──────── INPUT FOR THIS TASK ────────

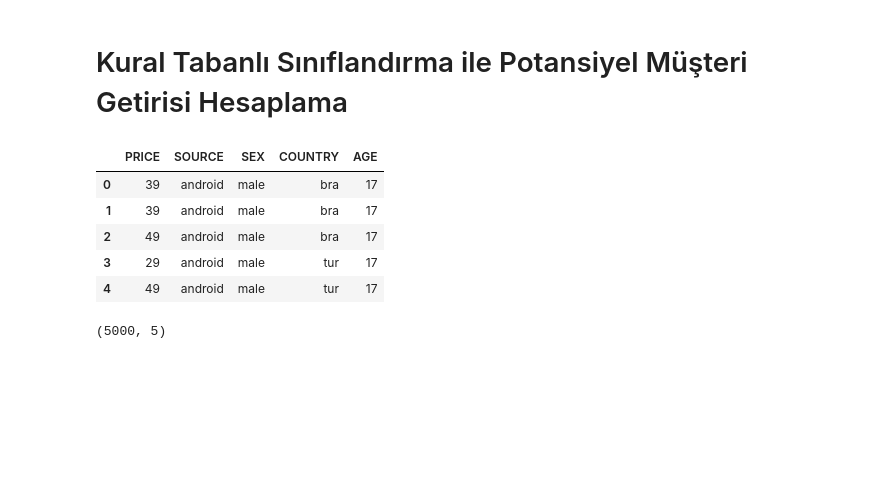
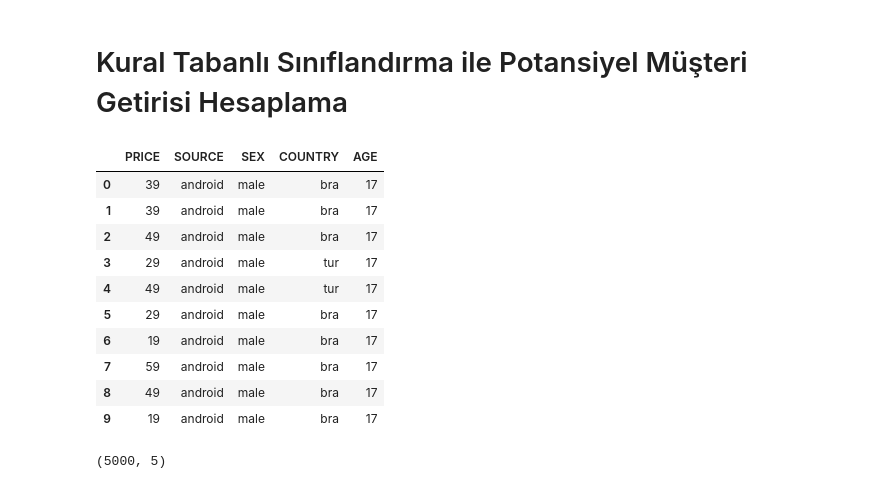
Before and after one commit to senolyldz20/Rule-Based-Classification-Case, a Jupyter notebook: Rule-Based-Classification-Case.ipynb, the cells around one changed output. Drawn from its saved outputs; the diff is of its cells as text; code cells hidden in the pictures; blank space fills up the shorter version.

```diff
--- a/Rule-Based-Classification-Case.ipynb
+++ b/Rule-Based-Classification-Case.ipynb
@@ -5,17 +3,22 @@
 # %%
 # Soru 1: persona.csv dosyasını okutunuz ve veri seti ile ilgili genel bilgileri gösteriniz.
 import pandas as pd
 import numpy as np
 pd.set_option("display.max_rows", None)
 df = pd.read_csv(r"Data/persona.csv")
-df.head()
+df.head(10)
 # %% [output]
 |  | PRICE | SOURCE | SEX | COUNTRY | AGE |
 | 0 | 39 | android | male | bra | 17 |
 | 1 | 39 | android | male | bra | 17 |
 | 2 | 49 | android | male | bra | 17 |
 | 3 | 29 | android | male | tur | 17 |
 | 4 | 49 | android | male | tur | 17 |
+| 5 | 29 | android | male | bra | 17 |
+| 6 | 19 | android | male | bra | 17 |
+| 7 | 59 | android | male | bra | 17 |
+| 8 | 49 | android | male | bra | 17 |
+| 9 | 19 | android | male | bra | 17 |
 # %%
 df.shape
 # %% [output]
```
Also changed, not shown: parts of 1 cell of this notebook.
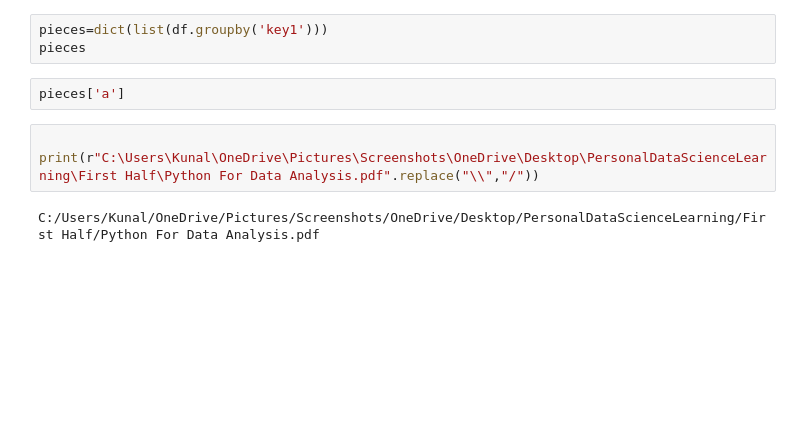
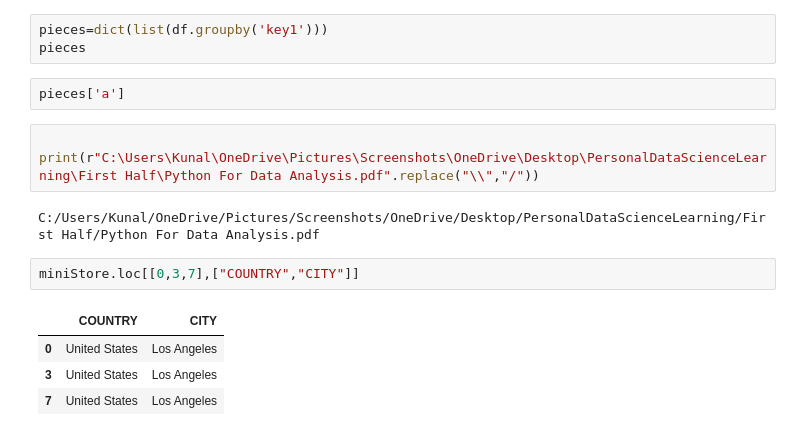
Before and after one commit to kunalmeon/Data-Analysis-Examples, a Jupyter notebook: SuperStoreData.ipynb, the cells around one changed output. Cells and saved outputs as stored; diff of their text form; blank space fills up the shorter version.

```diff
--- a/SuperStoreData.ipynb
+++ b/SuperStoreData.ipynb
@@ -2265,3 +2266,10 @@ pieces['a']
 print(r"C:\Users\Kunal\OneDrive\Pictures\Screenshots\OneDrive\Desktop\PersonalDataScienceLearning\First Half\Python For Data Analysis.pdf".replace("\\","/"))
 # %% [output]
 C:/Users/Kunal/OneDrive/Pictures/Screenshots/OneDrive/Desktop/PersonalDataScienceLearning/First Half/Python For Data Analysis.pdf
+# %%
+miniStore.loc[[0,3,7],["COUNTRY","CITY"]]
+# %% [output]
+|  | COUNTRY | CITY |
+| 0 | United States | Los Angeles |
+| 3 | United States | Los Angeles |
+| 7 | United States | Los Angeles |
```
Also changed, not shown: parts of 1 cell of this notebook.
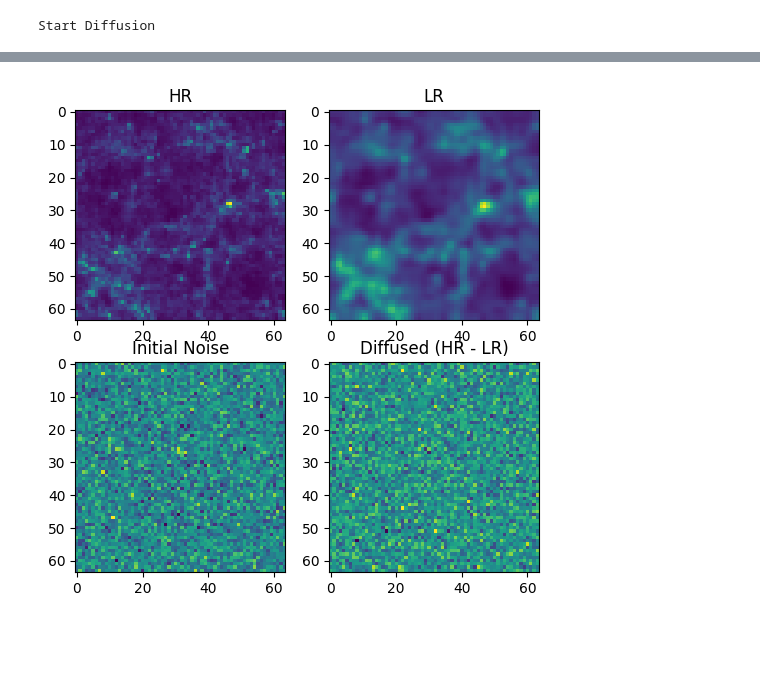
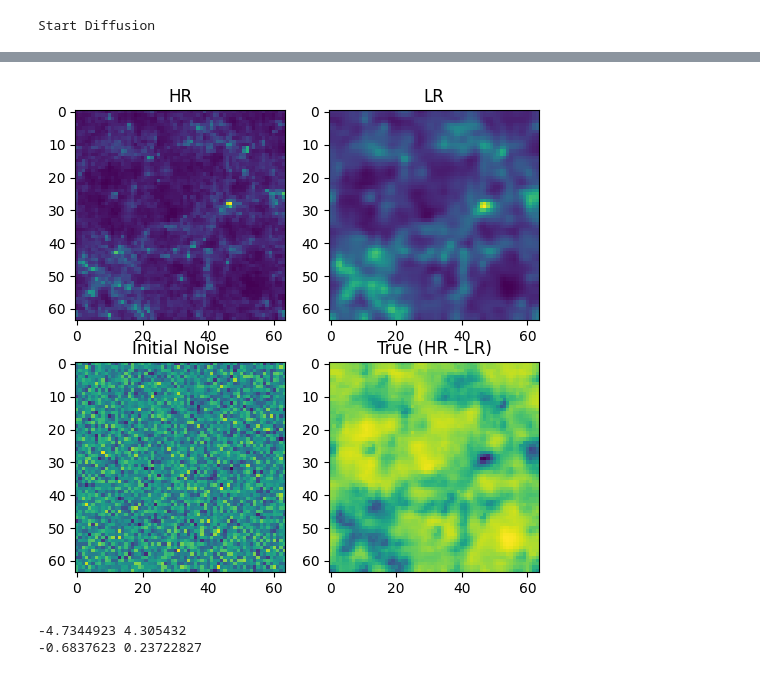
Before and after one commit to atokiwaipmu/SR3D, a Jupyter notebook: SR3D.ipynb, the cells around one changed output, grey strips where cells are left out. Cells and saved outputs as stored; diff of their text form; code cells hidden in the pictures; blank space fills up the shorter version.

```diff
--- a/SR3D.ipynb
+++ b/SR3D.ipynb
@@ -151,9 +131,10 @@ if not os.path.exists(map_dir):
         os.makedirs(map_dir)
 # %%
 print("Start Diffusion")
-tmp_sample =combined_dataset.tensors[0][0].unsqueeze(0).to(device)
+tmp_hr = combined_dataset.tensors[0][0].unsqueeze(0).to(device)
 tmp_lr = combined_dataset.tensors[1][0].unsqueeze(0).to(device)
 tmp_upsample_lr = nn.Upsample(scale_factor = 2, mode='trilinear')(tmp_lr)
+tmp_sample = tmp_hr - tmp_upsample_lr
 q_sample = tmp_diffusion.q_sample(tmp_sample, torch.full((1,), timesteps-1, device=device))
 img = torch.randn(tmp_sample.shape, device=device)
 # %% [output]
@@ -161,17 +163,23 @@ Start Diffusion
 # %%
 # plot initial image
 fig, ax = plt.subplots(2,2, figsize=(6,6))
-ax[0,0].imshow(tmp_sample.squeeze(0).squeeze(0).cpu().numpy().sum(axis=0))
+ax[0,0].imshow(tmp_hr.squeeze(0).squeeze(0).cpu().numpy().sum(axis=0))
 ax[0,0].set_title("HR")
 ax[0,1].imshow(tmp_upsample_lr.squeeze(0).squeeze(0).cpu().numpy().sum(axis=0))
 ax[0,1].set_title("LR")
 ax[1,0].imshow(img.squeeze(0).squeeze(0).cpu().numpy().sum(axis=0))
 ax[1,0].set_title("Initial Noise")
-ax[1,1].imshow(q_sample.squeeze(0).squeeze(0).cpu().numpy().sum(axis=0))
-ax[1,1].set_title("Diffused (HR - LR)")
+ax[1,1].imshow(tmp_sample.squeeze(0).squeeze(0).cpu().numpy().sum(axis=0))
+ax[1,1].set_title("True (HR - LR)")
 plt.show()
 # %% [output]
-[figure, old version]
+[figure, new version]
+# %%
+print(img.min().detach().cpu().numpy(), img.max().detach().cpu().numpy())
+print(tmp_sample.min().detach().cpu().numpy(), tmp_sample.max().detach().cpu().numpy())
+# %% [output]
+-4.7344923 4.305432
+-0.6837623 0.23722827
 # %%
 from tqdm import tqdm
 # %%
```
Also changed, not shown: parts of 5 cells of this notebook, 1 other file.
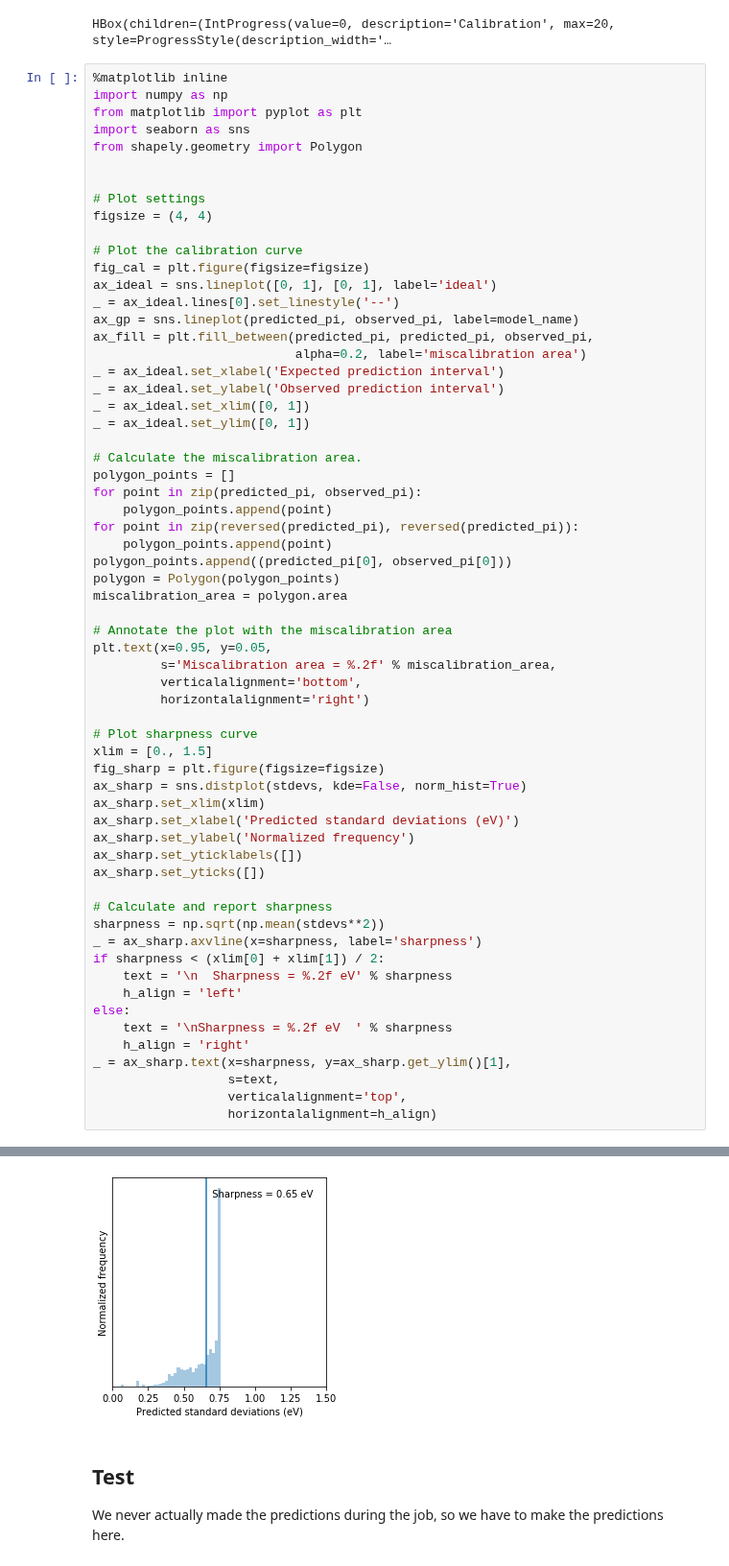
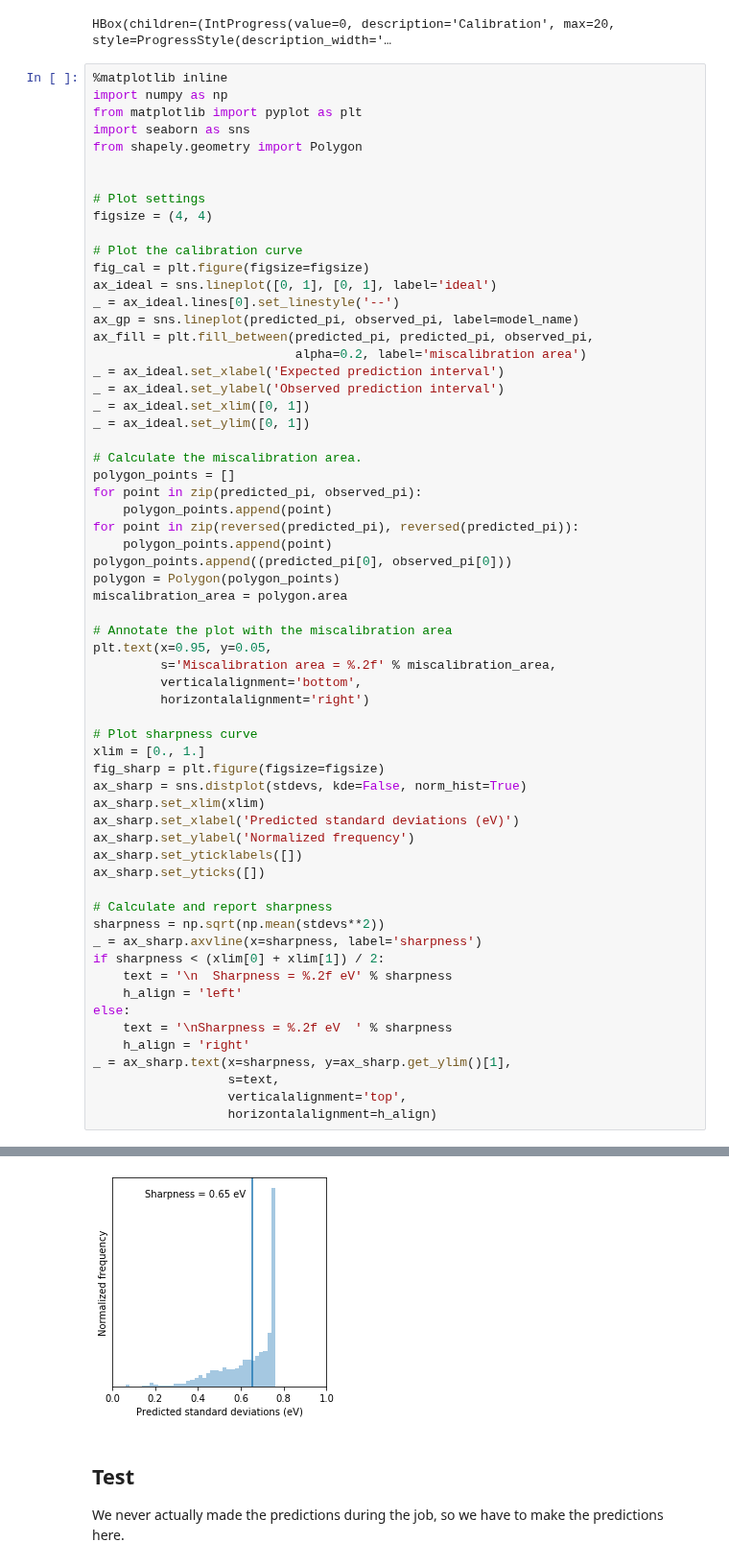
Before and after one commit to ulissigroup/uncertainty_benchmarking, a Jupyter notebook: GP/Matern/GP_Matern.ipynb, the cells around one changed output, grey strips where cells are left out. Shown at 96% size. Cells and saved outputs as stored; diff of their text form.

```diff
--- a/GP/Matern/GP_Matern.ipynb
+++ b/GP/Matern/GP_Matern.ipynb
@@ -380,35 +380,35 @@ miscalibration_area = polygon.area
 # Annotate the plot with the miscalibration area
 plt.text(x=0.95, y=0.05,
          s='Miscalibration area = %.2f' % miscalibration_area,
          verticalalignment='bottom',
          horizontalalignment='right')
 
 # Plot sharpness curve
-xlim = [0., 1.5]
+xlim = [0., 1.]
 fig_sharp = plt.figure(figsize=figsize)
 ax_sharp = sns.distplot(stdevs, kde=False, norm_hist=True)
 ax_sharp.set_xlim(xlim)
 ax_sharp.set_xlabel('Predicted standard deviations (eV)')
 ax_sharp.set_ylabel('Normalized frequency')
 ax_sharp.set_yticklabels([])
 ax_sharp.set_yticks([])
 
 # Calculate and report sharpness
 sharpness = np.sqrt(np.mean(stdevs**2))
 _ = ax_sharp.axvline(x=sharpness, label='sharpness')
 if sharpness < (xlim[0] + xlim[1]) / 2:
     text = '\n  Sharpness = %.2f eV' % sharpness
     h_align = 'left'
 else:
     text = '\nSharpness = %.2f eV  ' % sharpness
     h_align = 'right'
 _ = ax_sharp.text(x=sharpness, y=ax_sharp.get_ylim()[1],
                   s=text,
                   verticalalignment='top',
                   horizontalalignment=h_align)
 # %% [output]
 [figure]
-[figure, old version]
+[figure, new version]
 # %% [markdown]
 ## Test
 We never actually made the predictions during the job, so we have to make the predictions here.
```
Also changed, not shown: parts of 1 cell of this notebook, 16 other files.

────────

◆ WHAT YOU SHOULD DO
Write the listing out in full, exactly; no images.

◆ RESPONSE AREA
Before and after one commit to senolyldz20/Rule-Based-Classification-Case, a Jupyter notebook: Rule-Based-Classification-Case.ipynb, the cells around one changed output. Drawn from its saved outputs; the diff is of its cells as text; code cells hidden in the pictures; blank space fills up the shorter version.

```diff
--- a/Rule-Based-Classification-Case.ipynb
+++ b/Rule-Based-Classification-Case.ipynb
@@ -5,17 +3,22 @@
 # %%
 # Soru 1: persona.csv dosyasını okutunuz ve veri seti ile ilgili genel bilgileri gösteriniz.
 import pandas as pd
 import numpy as np
 pd.set_option("display.max_rows", None)
 df = pd.read_csv(r"Data/persona.csv")
-df.head()
+df.head(10)
 # %% [output]
 |  | PRICE | SOURCE | SEX | COUNTRY | AGE |
 | 0 | 39 | android | male | bra | 17 |
 | 1 | 39 | android | male | bra | 17 |
 | 2 | 49 | android | male | bra | 17 |
 | 3 | 29 | android | male | tur | 17 |
 | 4 | 49 | android | male | tur | 17 |
+| 5 | 29 | android | male | bra | 17 |
+| 6 | 19 | android | male | bra | 17 |
+| 7 | 59 | android | male | bra | 17 |
+| 8 | 49 | android | male | bra | 17 |
+| 9 | 19 | android | male | bra | 17 |
 # %%
 df.shape
 # %% [output]
```
Also changed, not shown: parts of 1 cell of this notebook.
Before and after one commit to kunalmeon/Data-Analysis-Examples, a Jupyter notebook: SuperStoreData.ipynb, the cells around one changed output. Cells and saved outputs as stored; diff of their text form; blank space fills up the shorter version.

```diff
--- a/SuperStoreData.ipynb
+++ b/SuperStoreData.ipynb
@@ -2265,3 +2266,10 @@ pieces['a']
 print(r"C:\Users\Kunal\OneDrive\Pictures\Screenshots\OneDrive\Desktop\PersonalDataScienceLearning\First Half\Python For Data Analysis.pdf".replace("\\","/"))
 # %% [output]
 C:/Users/Kunal/OneDrive/Pictures/Screenshots/OneDrive/Desktop/PersonalDataScienceLearning/First Half/Python For Data Analysis.pdf
+# %%
+miniStore.loc[[0,3,7],["COUNTRY","CITY"]]
+# %% [output]
+|  | COUNTRY | CITY |
+| 0 | United States | Los Angeles |
+| 3 | United States | Los Angeles |
+| 7 | United States | Los Angeles |
```
Also changed, not shown: parts of 1 cell of this notebook.
Before and after one commit to atokiwaipmu/SR3D, a Jupyter notebook: SR3D.ipynb, the cells around one changed output, grey strips where cells are left out. Cells and saved outputs as stored; diff of their text form; code cells hidden in the pictures; blank space fills up the shorter version.

```diff
--- a/SR3D.ipynb
+++ b/SR3D.ipynb
@@ -151,9 +131,10 @@ if not os.path.exists(map_dir):
         os.makedirs(map_dir)
 # %%
 print("Start Diffusion")
-tmp_sample =combined_dataset.tensors[0][0].unsqueeze(0).to(device)
+tmp_hr = combined_dataset.tensors[0][0].unsqueeze(0).to(device)
 tmp_lr = combined_dataset.tensors[1][0].unsqueeze(0).to(device)
 tmp_upsample_lr = nn.Upsample(scale_factor = 2, mode='trilinear')(tmp_lr)
+tmp_sample = tmp_hr - tmp_upsample_lr
 q_sample = tmp_diffusion.q_sample(tmp_sample, torch.full((1,), timesteps-1, device=device))
 img = torch.randn(tmp_sample.shape, device=device)
 # %% [output]
@@ -161,17 +163,23 @@ Start Diffusion
 # %%
 # plot initial image
 fig, ax = plt.subplots(2,2, figsize=(6,6))
-ax[0,0].imshow(tmp_sample.squeeze(0).squeeze(0).cpu().numpy().sum(axis=0))
+ax[0,0].imshow(tmp_hr.squeeze(0).squeeze(0).cpu().numpy().sum(axis=0))
 ax[0,0].set_title("HR")
 ax[0,1].imshow(tmp_upsample_lr.squeeze(0).squeeze(0).cpu().numpy().sum(axis=0))
 ax[0,1].set_title("LR")
 ax[1,0].imshow(img.squeeze(0).squeeze(0).cpu().numpy().sum(axis=0))
 ax[1,0].set_title("Initial Noise")
-ax[1,1].imshow(q_sample.squeeze(0).squeeze(0).cpu().numpy().sum(axis=0))
-ax[1,1].set_title("Diffused (HR - LR)")
+ax[1,1].imshow(tmp_sample.squeeze(0).squeeze(0).cpu().numpy().sum(axis=0))
+ax[1,1].set_title("True (HR - LR)")
 plt.show()
 # %% [output]
-[figure, old version]
+[figure, new version]
+# %%
+print(img.min().detach().cpu().numpy(), img.max().detach().cpu().numpy())
+print(tmp_sample.min().detach().cpu().numpy(), tmp_sample.max().detach().cpu().numpy())
+# %% [output]
+-4.7344923 4.305432
+-0.6837623 0.23722827
 # %%
 from tqdm import tqdm
 # %%
```
Also changed, not shown: parts of 5 cells of this notebook, 1 other file.
Before and after one commit to ulissigroup/uncertainty_benchmarking, a Jupyter notebook: GP/Matern/GP_Matern.ipynb, the cells around one changed output, grey strips where cells are left out. Shown at 96% size. Cells and saved outputs as stored; diff of their text form.

```diff
--- a/GP/Matern/GP_Matern.ipynb
+++ b/GP/Matern/GP_Matern.ipynb
@@ -380,35 +380,35 @@ miscalibration_area = polygon.area
 # Annotate the plot with the miscalibration area
 plt.text(x=0.95, y=0.05,
          s='Miscalibration area = %.2f' % miscalibration_area,
          verticalalignment='bottom',
          horizontalalignment='right')
 
 # Plot sharpness curve
-xlim = [0., 1.5]
+xlim = [0., 1.]
 fig_sharp = plt.figure(figsize=figsize)
 ax_sharp = sns.distplot(stdevs, kde=False, norm_hist=True)
 ax_sharp.set_xlim(xlim)
 ax_sharp.set_xlabel('Predicted standard deviations (eV)')
 ax_sharp.set_ylabel('Normalized frequency')
 ax_sharp.set_yticklabels([])
 ax_sharp.set_yticks([])
 
 # Calculate and report sharpness
 sharpness = np.sqrt(np.mean(stdevs**2))
 _ = ax_sharp.axvline(x=sharpness, label='sharpness')
 if sharpness < (xlim[0] + xlim[1]) / 2:
     text = '\n  Sharpness = %.2f eV' % sharpness
     h_align = 'left'
 else:
     text = '\nSharpness = %.2f eV  ' % sharpness
     h_align = 'right'
 _ = ax_sharp.text(x=sharpness, y=ax_sharp.get_ylim()[1],
                   s=text,
                   verticalalignment='top',
                   horizontalalignment=h_align)
 # %% [output]
 [figure]
-[figure, old version]
+[figure, new version]
 # %% [markdown]
 ## Test
 We never actually made the predictions during the job, so we have to make the predictions here.
```
Also changed, not shown: parts of 1 cell of this notebook, 16 other files.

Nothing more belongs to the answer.